The discourse around Golda, the new film in which Helen Mirren plays 1970s Israeli Prime Minister Golda Meir, has been overwhelmed by the controversy about "Jewface," the term used when non-Jewish performers like Mirren are cast as Jewish characters. Thanks to the trailer for Bradley Cooper's Leonard Bernstein movie, Golda isn't the most prominent Jewface controversy of its release week.
While I see both sides of the argument, I tend to err on the side of believing that acting is acting and that there shouldn't be a religious test on movie casting decisions. I don't think an actress of Mirren's stature should have to shy away from playing a part due to being of the wrong religion or nationality. That said, this is one of those roles in which the performer is wearing so much makeup and prosthetics that it gets in the way of the acting. This was less of an issue for past Goldas like Lynn Cohen (who played the part, briefly but memorably, in Steven Spielberg's Munich) and Tovah Feldshuh (who performed as Meir in the one-woman show Golda's Balcony, later shot for a film).
Golda Meir was Israel's first (and only) woman prime minister, she was 75 at the time of the film's events and also stricken with cancer. Mirren, who at 78 is older than the prime minister was at the time, nails the voice and holds the camera, although the prosthetics often get in the way of facial expressions.
Golda’s a watchable treatment of Meir's role during the October 1973 Yom Kippur War, when Israel was nearly overrun by Egypt and Syria before they turned the tide and fought to a stalemate. The war was a major Cold War skirmish, with the Americans and Soviets re-supplying the two sides, and led in the years afterward to the oil embargo. Those who are Israel history buffs will enjoy it.
The film uses a similar structure to Oppenheimer, in which the narrative cuts between different periods, including an interrogation taking place years after the main events. In both, about 95 of the action is people sitting in rooms talking. This isn't, however, nearly the cinematic achievement that Christopher Nolan's film was. Just as Oppenheimer featured a virtual who's-who of well-known American actors, Golda casts Israeli acting stalwarts as the top generals and ministers. Rami Heuberger is Moshe Dayan, Lior Ashkenazi is IDF chief David Elazar, and Ohad Knoller is Ariel Sharon. There’s also an American ringer, Liev Schreiber, who plays Henry Kissinger as probably the most convincing on-screen Kissinger since Paul Sorvino in Oliver Stone’s Nixon.
Golda appears to mostly stick with the historical record, with one exception: We see Kissinger woken up and told that he must deal with the crisis. And he's alone, contrary to his well-known proclivities with the ladies. But in fact, there's a whole paragraph in Garrett Graff's great Watergate: A History about how Richard Nixon, in the middle of Kissinger's meeting with lawmakers to brief them on the Yom Kippur War, kept interrupting to say that Kissinger, when the call came, was "in bed with a broad" and that "it's a terrible thing when you're with a girl and the Secret Service comes looking for you."

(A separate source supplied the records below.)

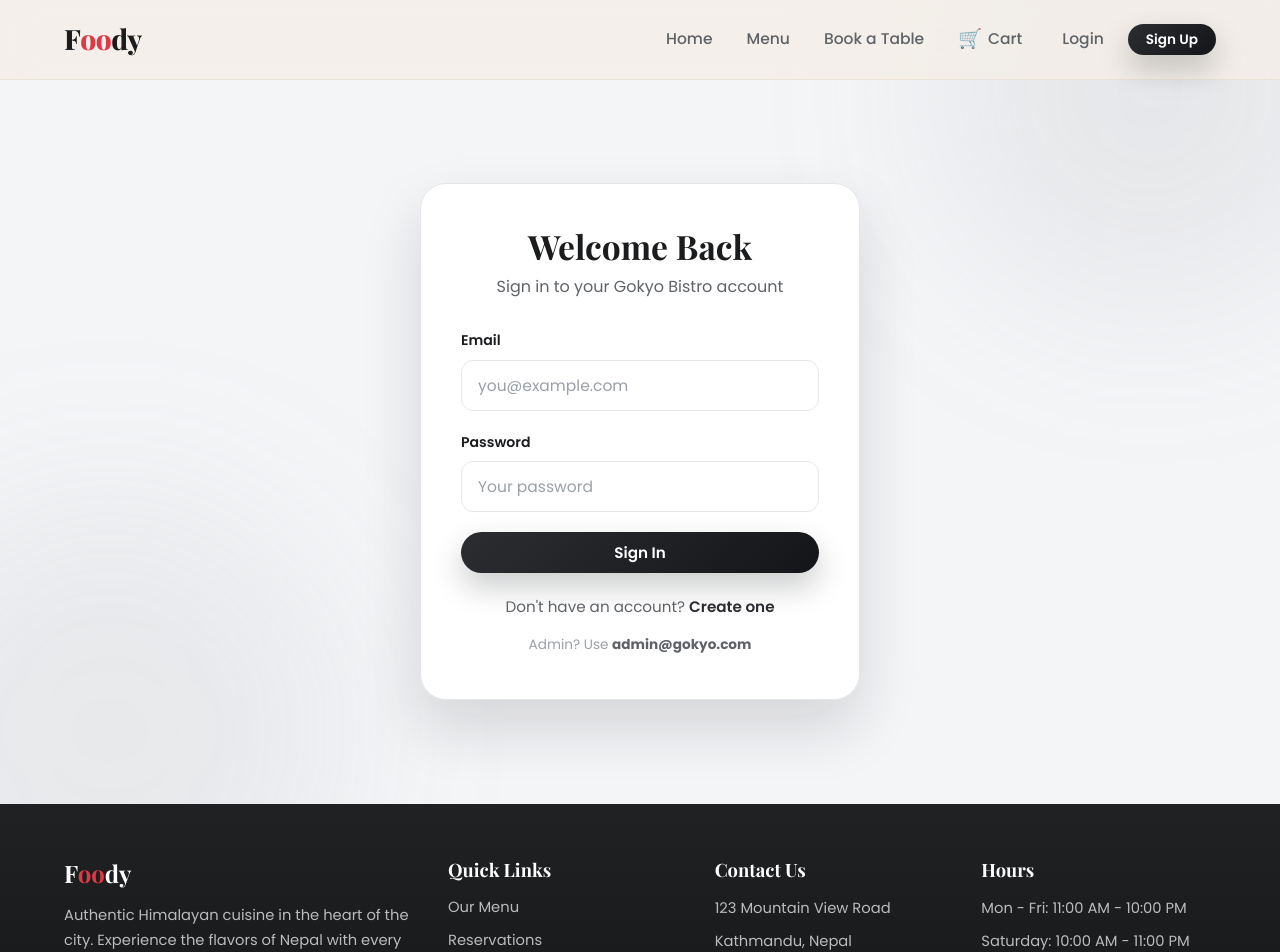
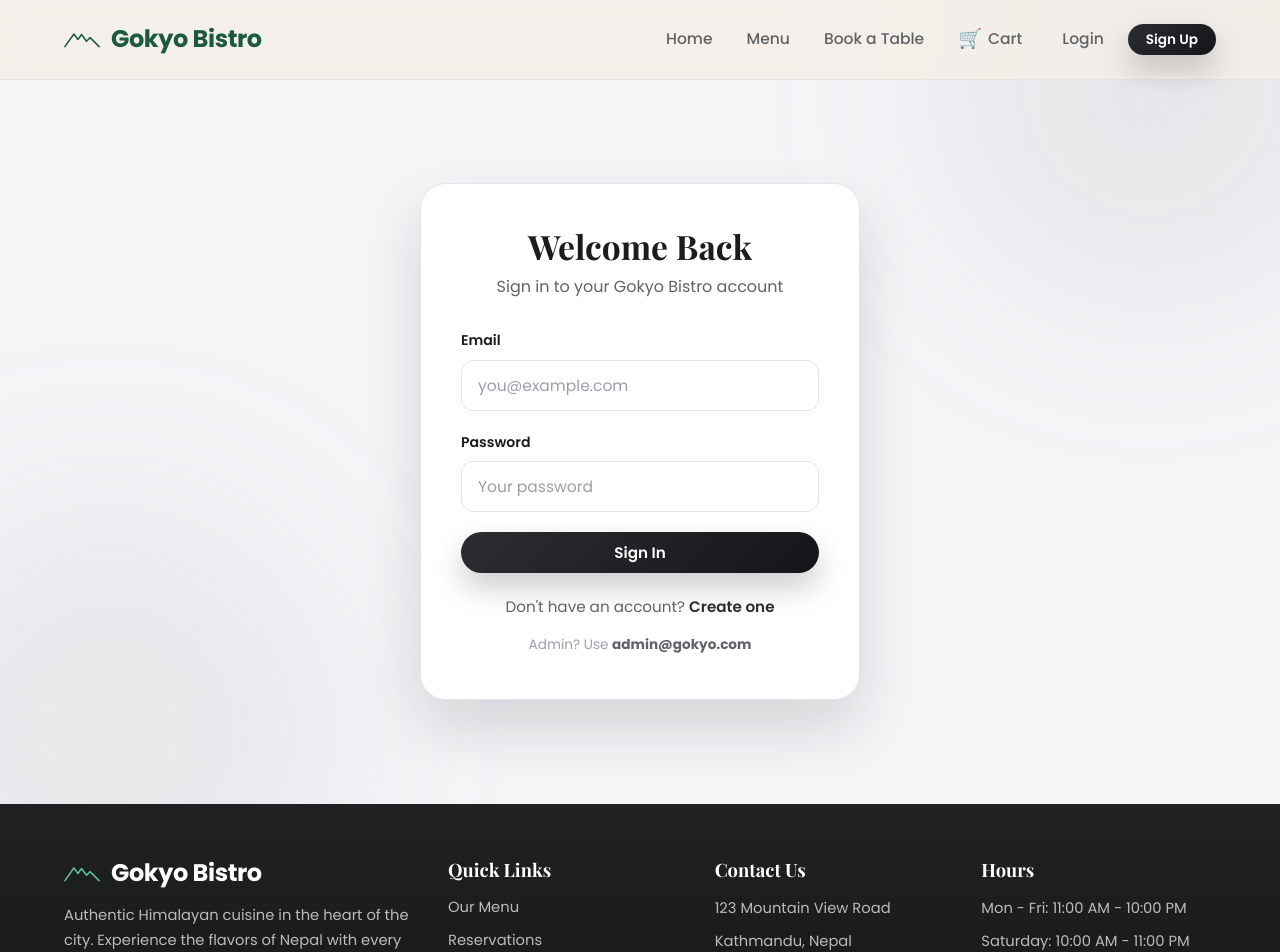
Before and after one commit to kobitgrg2418/Retro, a React (Vite) app in the folder packages/client/: page /login in a window 1280 px wide. Shown: the top 952 px of the page. Built offline with nearby package versions, Linux system fonts and the light colour scheme; a web font is replaced by a local one.

Commit message:
update on logo

```diff
--- a/packages/client/src/components/Footer.tsx
+++ b/packages/client/src/components/Footer.tsx
@@ -5,7 +5,19 @@ export default function Footer() {
     <footer className="footer">
       <div className="footer-container">
         <div className="footer-section">
-          <h3 className="footer-heading">F<span className="brand-accent">oo</span>dy</h3>
+          <h3 className="footer-heading footer-brand">
+            <svg className="brand-mountain" viewBox="0 0 80 40" aria-hidden="true">
+              <path
+                d="M2 37 L22 9 L31 21 L39 10 L50 25 L58 17 L78 37"
+                fill="none"
+                stroke="currentColor"
+                strokeWidth="3.4"
+                strokeLinecap="round"
+                strokeLinejoin="round"
+              />
+            </svg>
+            Gokyo Bistro
+          </h3>
           <p className="footer-text">
             Authentic Himalayan cuisine in the heart of the city.
             Experience the flavors of Nepal with every bite.
--- a/packages/client/src/components/Navbar.tsx
+++ b/packages/client/src/components/Navbar.tsx
@@ -21,7 +21,17 @@ export default function Navbar() {
     <nav className="navbar">
       <div className="navbar-container">
         <Link to="/" className="navbar-brand" onClick={close}>
-          F<span className="brand-accent">oo</span>dy
+          <svg className="brand-mountain" viewBox="0 0 80 40" aria-hidden="true">
+            <path
+              d="M2 37 L22 9 L31 21 L39 10 L50 25 L58 17 L78 37"
+              fill="none"
+              stroke="currentColor"
+              strokeWidth="3.4"
+              strokeLinecap="round"
+              strokeLinejoin="round"
+            />
+          </svg>
+          <span className="brand-name">Gokyo Bistro</span>
         </Link>
 
         <button
--- a/packages/client/src/styles/global.css
+++ b/packages/client/src/styles/global.css
@@ -26,6 +26,7 @@
   --green-soft: #eceef0;
   --blue: #5f6368;
   --blue-soft: #eef0f2;
+  --brand-green: #1b5a41;    /* logo mountain + wordmark */
 
   /* lines / shadows */
   --line: #e4e6e9;
@@ -147,18 +148,19 @@ body::after { width: 460px; height: 460px; bottom: -160px; left: -120px; backgro
   justify-content: space-between;
   gap: 24px;
 }
+/* Gokyo Bistro wordmark — green mountain mark */
 .navbar-brand {
   display: inline-flex;
   align-items: center;
-  font-family: var(--serif);
-  font-weight: 800;
-  font-size: 1.75rem;
-  color: var(--ink);
-  letter-spacing: -0.5px;
+  gap: 11px;
+  font-family: var(--sans);
+  font-weight: 700;
+  font-size: 1.5rem;
+  color: var(--brand-green);
+  letter-spacing: -0.4px;
 }
-.brand-icon { color: var(--primary); font-size: 1.2rem; }
-/* "Foody" wordmark — signature red double-o */
-.brand-accent { color: #e23744; }
+.brand-mountain { width: 36px; height: 18px; color: var(--brand-green); flex-shrink: 0; }
+.brand-name { line-height: 1; }
 
 .navbar-menu { display: flex; align-items: center; gap: 6px; }
 
@@ -546,9 +548,26 @@ body::after { width: 460px; height: 460px; bottom: -160px; left: -120px; backgro
 }
 .menu-card:hover { transform: translateY(-8px); box-shadow: var(--shadow-lg); }
 .menu-card-link { display: block; color: inherit; }
-.menu-card-image { position: relative; height: 190px; overflow: hidden; background: var(--surface-2); }
-.menu-card-img { width: 100%; height: 100%; object-fit: cover; transition: transform 0.5s var(--ease); }
-.menu-card:hover .menu-card-img { transform: scale(1.08); }
+.menu-card-image {
+  position: relative;
+  height: 220px;
+  background: #ffffff;
+  display: flex;
+  align-items: center;
+  justify-content: center;
+  padding: 22px;
+}
+.menu-card-img {
+  width: 176px;
+  height: 176px;
+  border-radius: 50%;
+  object-fit: cover;
+  background: #fff;
+  border: 5px solid #fff;
+  box-shadow: 0 12px 26px rgba(20, 22, 26, 0.14), 0 0 0 1px var(--line);
+  transition: transform 0.45s var(--ease);
+}
+.menu-card:hover .menu-card-img { transform: rotate(6deg) scale(1.05); }
 .menu-card-body { padding: 18px 20px 8px; }
 .menu-card-name { font-size: 1.2rem; margin-bottom: 8px; }
 .menu-card-price { font-family: var(--serif); font-weight: 800; font-size: 1.3rem; color: var(--primary); margin-top: 8px; }
@@ -591,12 +610,23 @@ body::after { width: 460px; height: 460px; bottom: -160px; left: -120px; backgro
 .item-detail-image {
   position: relative;
   border-radius: var(--radius-lg);
-  overflow: hidden;
   aspect-ratio: 1;
-  box-shadow: var(--shadow-md);
-  background: var(--surface-2);
+  background: #ffffff;
+  box-shadow: var(--shadow-sm);
+  border: 1px solid var(--line);
+  display: flex;
+  align-items: center;
+  justify-content: center;
+  padding: 8%;
 }
-.item-detail-img { width: 100%; height: 100%; object-fit: cover; }
+.item-detail-img {
+  width: 84%;
+  height: 84%;
+  border-radius: 50%;
+  object-fit: cover;
+  border: 8px solid #fff;
+  box-shadow: 0 20px 44px rgba(20, 22, 26, 0.18), 0 0 0 1px var(--line);
+}
 .item-detail-emoji { font-size: 7rem; display: flex; align-items: center; justify-content: center; height: 100%; }
 .item-detail-name { font-size: clamp(2rem, 4vw, 2.8rem); margin: 14px 0; }
 .item-detail-price { font-family: var(--serif); font-weight: 800; font-size: 2rem; color: var(--primary); margin: 18px 0; }
@@ -931,6 +961,8 @@ body::after { width: 460px; height: 460px; bottom: -160px; left: -120px; backgro
 .footer-container { max-width: var(--container); margin: 0 auto; padding: 56px 24px 30px; display: grid; grid-template-columns: 1.5fr 1fr 1fr 1fr; gap: 32px; }
 .footer-heading { color: #fff; font-size: 1.15rem; margin-bottom: 16px; }
 .footer-section h3.footer-heading { font-size: 1.5rem; color: #fff; }
+.footer-brand { display: inline-flex; align-items: center; gap: 11px; font-family: var(--sans); font-weight: 700; letter-spacing: -0.4px; }
+.footer-brand .brand-mountain { width: 36px; height: 18px; color: #5cc295; flex-shrink: 0; }
 .footer-text { font-size: 0.92rem; margin-bottom: 8px; line-height: 1.7; }
 .footer-link { display: block; font-size: 0.92rem; margin-bottom: 9px; transition: color 0.2s, padding-left 0.2s; }
 .footer-link:hover { color: var(--primary); padding-left: 4px; }
```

Beyond the cast, this is an extremely international production: It's set in Israel but shot in London, by the Israeli-American director Guy Nattiv, who won an Oscar in 2018 for the very disquieting short film Skin.
Between the Jewface flap and being a movie that takes Zionism at face value, Golda was sure to be controversial, and kick off spirited debates, especially among Jewish people. And the movie, just as its trailer did, uses Leonard Cohen's "Who By Fire"—a song whose lyrics come from the Yom Kippur liturgy—for a film about the Yom Kippur War. A fine Unetanneh Tokef in-joke for the Jewish people in the audience.